Fromagerie Moreau Pontlevoy

The Fromagerie Moreau is conveniently situated in a 19th century farmyard right in the small town of Pontlevoy. For the past 4 years it has been owned and run by Jean Luc Bilien. When the Moreaus wished to retire Jean-Luc purchased the fromagerie part of the business and their farmhand purchased the goats.

Topping up Selles sur Cher moulds. 
All that curd will drain down to about a third of the mould.
Now the goats live on a farm about 4 km away and the farmer supplies Jean-Luc exclusively with milk for the cheese. The fromagerie makes AOP Sainte Maure de Touraine and Selles sur Cher cheeses. They are classed as artisanal, as the cheese is made from milk purchased from the farm ie they are two separate businesses, not all under one roof.

Experiments and special orders tucked away in a corner of the drying room.
Jean Luc originally trained as an agronomist, but when he left university he went to Brazil and ended up working in a cheese factory, training on the job as a cheesemaker. When he and his Brazilian wife and their children returned to France to live he wanted to make cheese in a less industrial fashion and so he bought Fromagerie Moreau.

The fromageries AOP cheeses, 
Sainte Maure de Touraine logs and Selles sur Cher disks.
Almost all of the cheese is sold in Paris, loaded into the fromageries own trucks and delivered to cheese shops and restaurants all over the city on Mondays. Only 4% of the cheese is sold direct from the farm or at the weekly market in Montrichard. Nevertheless, Jean Luc is happy to welcome visitors to the fromagerie.

The non-AOP cheeses, faisselle (fresh curd), pyramids, pavés and crottins.
There is a well stocked shop selling his cheese and other local artisanal products such as wine, onion and fig preserves, honey and terrines. The cheese is not sold by weight but by the piece. Alongside his AOP cheeses he also offers pavé de Pontlevoy, crottins and pyramids.

Jean Luc carefully cutting tasting samples.
If you are interested you can also watch the cheese being put into moulds, and if there is a group of you and you book, you can do a full tour which includes visiting the farm and the goats. Jean Luc has converted part of the longere building to a classroom and produced an excellent video that can be shown in either English or French so visitors learn about the entire process on the farm and in the fromagerie.

Selles sur Cher of different ages, for tasting.
He has a staff of 8 people, none of whom came from a cheesemaking background, and have all learned on the job. He is proud of them and quick to praise them and tell you what a great team they make.


Ken Broadhurst said...

Thanks, Susan. These posts are very interesting. I'll have to stop in the Moreau place in Pontlevoy one day this summer.

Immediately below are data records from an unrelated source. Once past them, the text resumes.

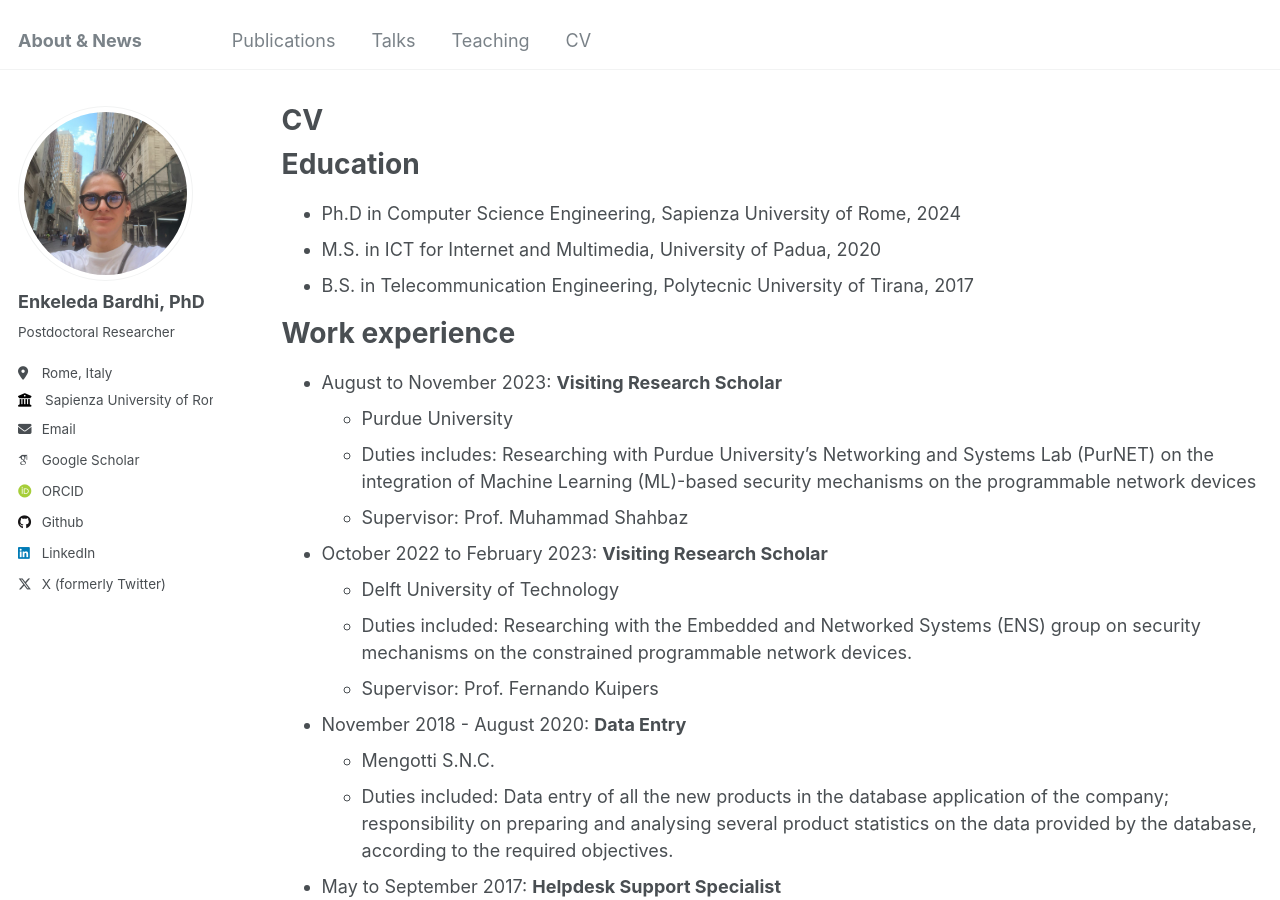
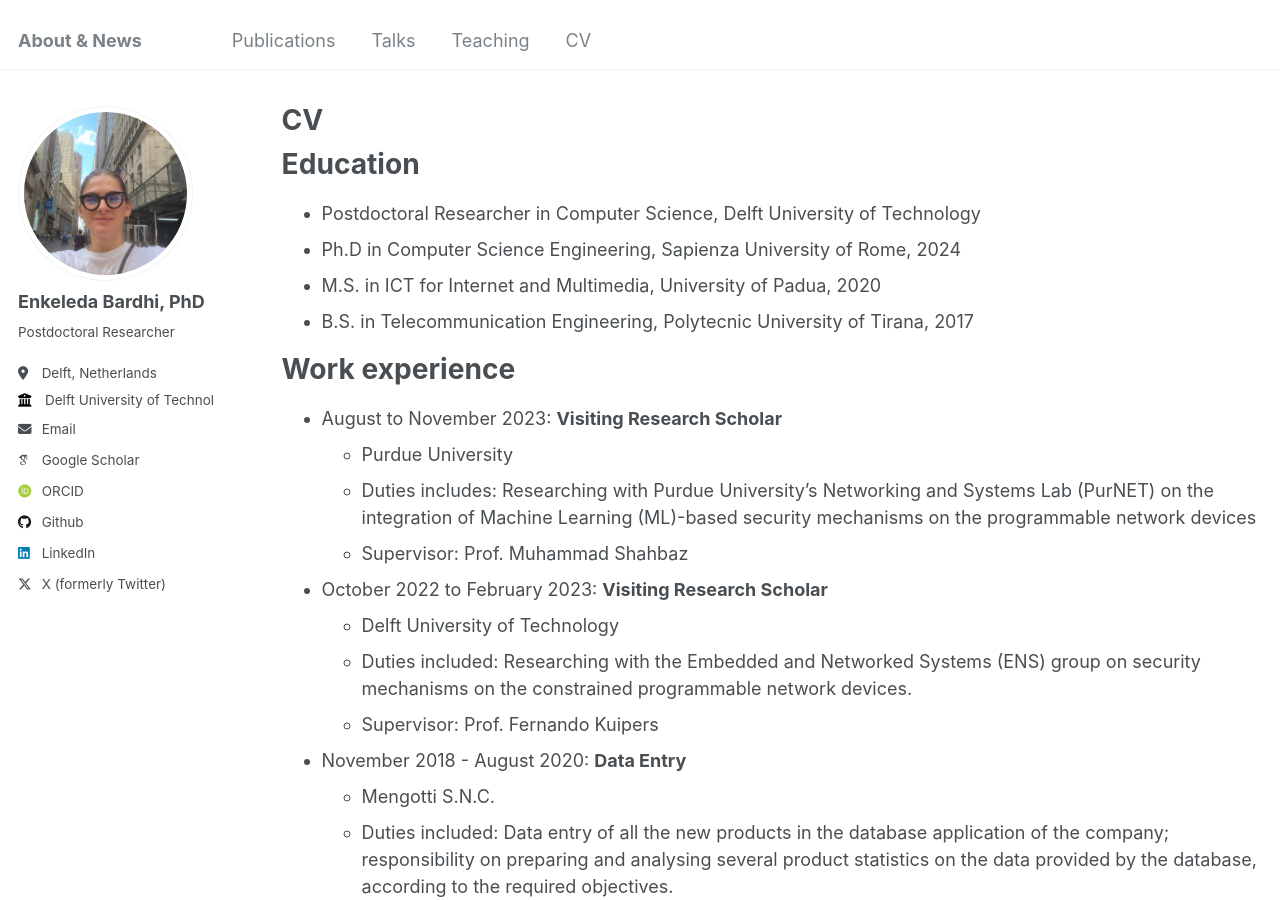
Before and after one commit to bardhienkeleda/bardhi-enkeleda, a Jekyll site: the page built from _pages/cv.md, in a window 1280 px wide and 900 px high. Built offline with Jekyll 4.4.1, drawn with Linux system fonts in a browser that asks for light colours; some web fonts are replaced.

Commit message:
affiliation changes

```diff
--- a/_config.yml
+++ b/_config.yml
@@ -25,8 +25,8 @@ author:
   name             : "Enkeleda Bardhi, PhD"
   pronouns         : # example: "she/her"
   bio              : "Postdoctoral Researcher"
-  location         : "Rome, Italy"
-  employer         : "Sapienza University of Rome"
+  location         : "Delft, Netherlands"
+  employer         : "Delft University of Technology"
   uri              : # URL
   email            : "EBardhi1@tudelft.nl"
 
--- a/_pages/cv.md
+++ b/_pages/cv.md
@@ -11,6 +11,7 @@ redirect_from:
 
 Education
 ======
+* Postdoctoral Researcher in Computer Science, Delft University of Technology
 * Ph.D in Computer Science Engineering, Sapienza University of Rome, 2024
 * M.S. in ICT for Internet and Multimedia, University of Padua, 2020
 * B.S. in Telecommunication Engineering, Polytecnic University of Tirana, 2017
```
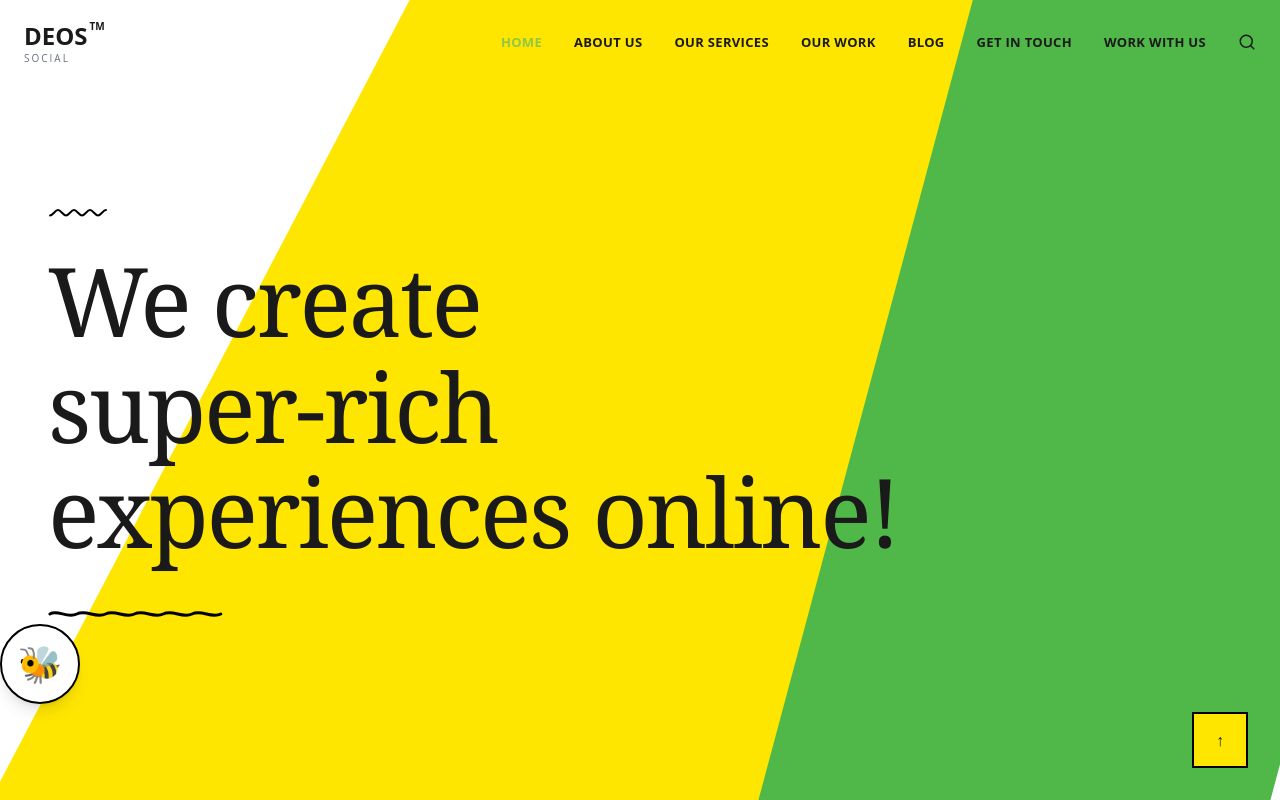
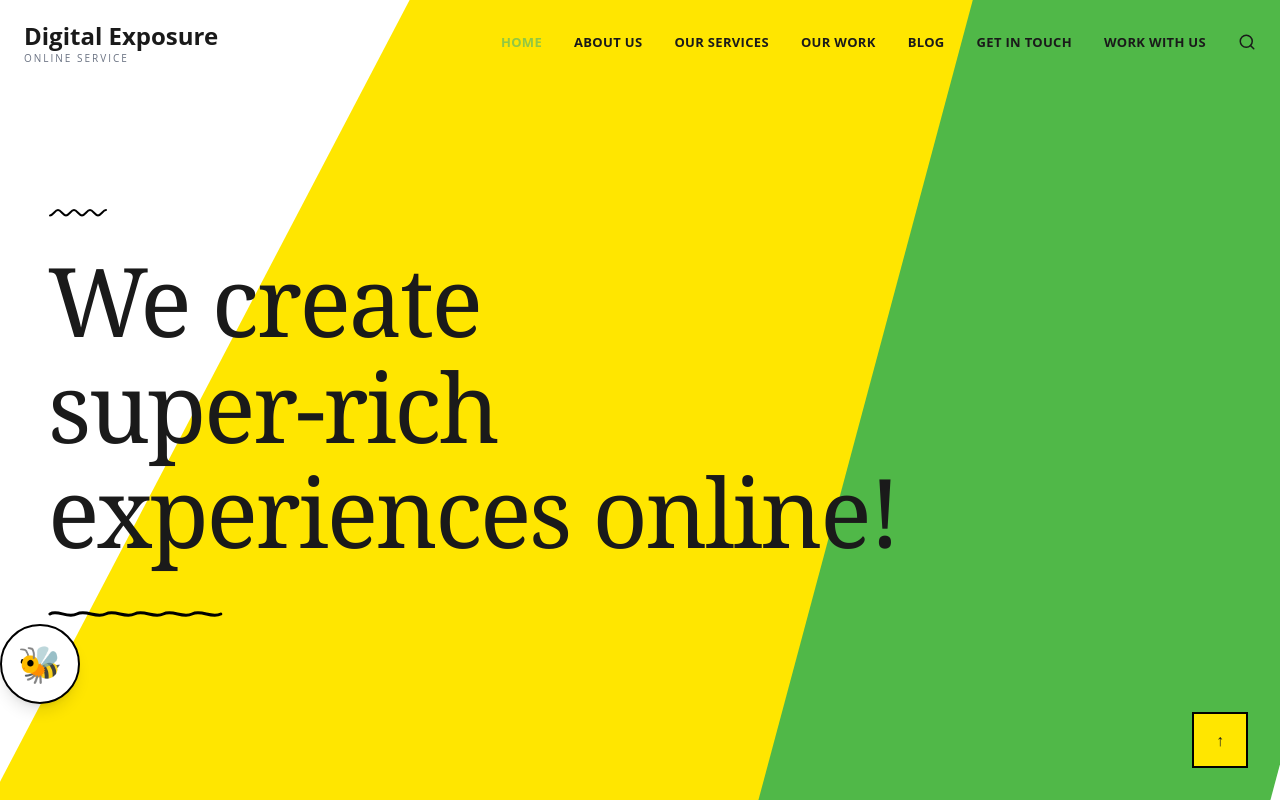
Before and after one commit to SuMaNbAr6296/FrontWeb_DigitalWebsite, a React (Vite) app: page / in a window 1280 px wide. Shown: the top 800 px of the page. Built offline with nearby package versions, Linux system fonts and the light colour scheme.

Commit message:
Update Navbar text from 'DEOS' to 'Digital Exposure'

```diff
--- a/src/components/layout/Navbar.jsx
+++ b/src/components/layout/Navbar.jsx
@@ -81,10 +81,10 @@ const Navbar = () => {
             onClick={() => window.scrollTo({ top: 0, behavior: 'smooth' })}
           >
             <span className="text-xl md:text-2xl font-bold text-[#1a1a1a]">
-              DEOS<span className="text-[10px] align-top ml-0.5">TM</span>
+              Digital Exposure
             </span>
             <span className="text-[10px] tracking-[0.2em] uppercase text-gray-500">
-              Social
+              Online Service
             </span>
           </Link>
 
```
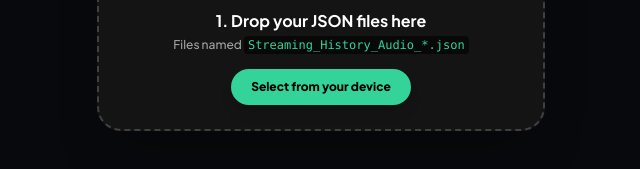
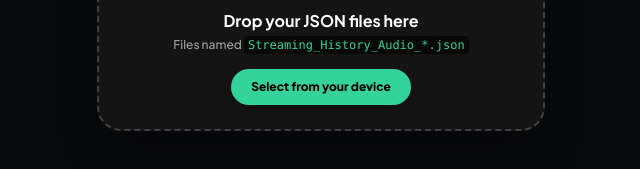
Before and after one commit to daddesa/wrapback, a plain HTML site: page index.html in a window 1280 px wide. Shown: the part 205-374 px from the top of the page, 319-959 px from the left. Drawn offline with nearby package versions, Linux system fonts and the light colour scheme.

Commit message:
small fix to index.html

```diff
--- a/index.html
+++ b/index.html
@@ -61,7 +61,7 @@
     <div class="w-12 h-12 bg-neutral-800 rounded-2xl flex items-center justify-center text-2xl mx-auto mb-3">
       📂
     </div>
-    <h2 class="text-base font-bold text-white mb-1">1. Drop your JSON files here</h2>
+    <h2 class="text-base font-bold text-white mb-1">Drop your JSON files here</h2>
     <p class="text-xs text-neutral-400 max-w-xs mx-auto mb-4">
       Files named <code class="text-emerald-400 bg-black/60 px-1 py-0.5 rounded">Streaming_History_Audio_*.json</code>
     </p>
```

Le Pré de la Forge said...

Fascinating post... the young gourmet eagerly awaiting the arrival of the cheese is a lovely shot...
in the UK the child would probably be grimacing and saying, "Don't want that... it's all mouldy!"
Even if they had been told it is covered in ash... in fact that would probably put them off anyway!!

One of the cheeses on the tasting board looks like a Kango hammer is needed to get some off...
but the neatly cut edges tell different...
that pavé de Pontlevoy looks very tempting....

Leon Sims said...

And to think we spent 5 weeks in Thenay, no more than 3kms away and never discovered Jean Luc's cheeses. I hold you both responsible for not telling us. Hope you are both well.
PS: Looks like we may be back late next year - its a secret.

Susan said...

His cheeses are highly regarded -- several people including a cheesemonger recommended him to us.

Susan said...

We ate that very pavé :-)

Susan said...

Keep us informed about your dates and we'll hope to catch up.

Loire Daily Photo said...

Thanks, Susan, interesting post.

Post a Comment